Shepard has an avowed aversion to writing a memoir and prefers letting his work speak for itself, however, with rare intimacy and access to a rich archive of photographs and old family movies, Wurmfeld manages to unveil the past in a way that both speaks to his work as well as his current state of mind. Shepard has always had an arresting screen presence from his first appearance in Days of Heaven to his latest work in Mud. He’s equally compelling in the role of himself and well-matched playing opposite the screen debut of Johnny Dark.


"a deeply engaging experience that feels like a living two man play"

NNNN! "It’s a rare friendship that can survive something like that, but of course that’s why Wurmfeld is recording it, and why we’re watching. She’s also smart enough to give her subjects equal standing rather than frame them as a celebrity and his pal from the sticks."

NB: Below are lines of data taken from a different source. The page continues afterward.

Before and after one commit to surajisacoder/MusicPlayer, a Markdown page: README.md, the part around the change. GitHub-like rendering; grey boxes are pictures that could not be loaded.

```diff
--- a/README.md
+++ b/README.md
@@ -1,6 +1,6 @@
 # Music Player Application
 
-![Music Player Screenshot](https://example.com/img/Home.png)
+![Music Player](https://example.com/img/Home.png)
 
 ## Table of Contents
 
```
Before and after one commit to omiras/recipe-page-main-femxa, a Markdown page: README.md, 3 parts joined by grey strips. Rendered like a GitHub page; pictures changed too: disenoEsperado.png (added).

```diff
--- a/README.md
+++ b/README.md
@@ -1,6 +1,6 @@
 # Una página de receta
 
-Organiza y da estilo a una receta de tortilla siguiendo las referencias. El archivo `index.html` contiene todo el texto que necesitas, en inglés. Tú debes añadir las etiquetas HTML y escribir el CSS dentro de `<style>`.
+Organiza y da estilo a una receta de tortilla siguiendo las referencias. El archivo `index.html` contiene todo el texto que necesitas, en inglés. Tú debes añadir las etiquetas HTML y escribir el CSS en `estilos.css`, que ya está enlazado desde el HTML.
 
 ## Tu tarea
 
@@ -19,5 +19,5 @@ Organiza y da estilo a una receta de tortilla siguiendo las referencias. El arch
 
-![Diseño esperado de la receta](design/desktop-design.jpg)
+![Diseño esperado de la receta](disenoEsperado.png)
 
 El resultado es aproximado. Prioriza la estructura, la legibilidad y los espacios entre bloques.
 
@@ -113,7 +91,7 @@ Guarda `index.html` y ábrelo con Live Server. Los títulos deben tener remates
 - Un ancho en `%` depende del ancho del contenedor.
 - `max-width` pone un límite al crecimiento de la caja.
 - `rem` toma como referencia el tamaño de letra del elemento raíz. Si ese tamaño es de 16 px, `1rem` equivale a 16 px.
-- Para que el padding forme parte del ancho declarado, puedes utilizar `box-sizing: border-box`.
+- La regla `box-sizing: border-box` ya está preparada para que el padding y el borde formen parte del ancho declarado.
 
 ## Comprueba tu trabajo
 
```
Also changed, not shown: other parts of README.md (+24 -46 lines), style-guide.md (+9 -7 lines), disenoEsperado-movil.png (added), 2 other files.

"a fascinating journey, unfolding — just like real life — in ways that are honest and unexpected and not always pleasant. Shepard, for one, seems like a bit of an ass throughout, right up until the present."

"Wurmfeld’s quietly poignant film, which draws on Dark’s extensive photo and video archives, is fascinating on several levels. It provides a glimpse into a little-known part of Shepard’s life; it allows us to ponder the divergent paths of lifelong friends; and it also shines a deserving light on the engaging Dark, who in some ways has proved a better friend than Shepard deserved."

"there’s a lot to be desired about the film."

"Shepard & Dark can only be described as fascinating."

"Shepard would denote this as fate, whereas Dark would characterize Shepard's fatalistic perspective as a lazy justification of his flaws and past mistakes. Either way, the observation here is that everything ends."

"Treva Wurmfeld's doc-bio offers not just an intimate perspective on the playwright's biography but some touching reflections on the comforts and perils of long-term friendship."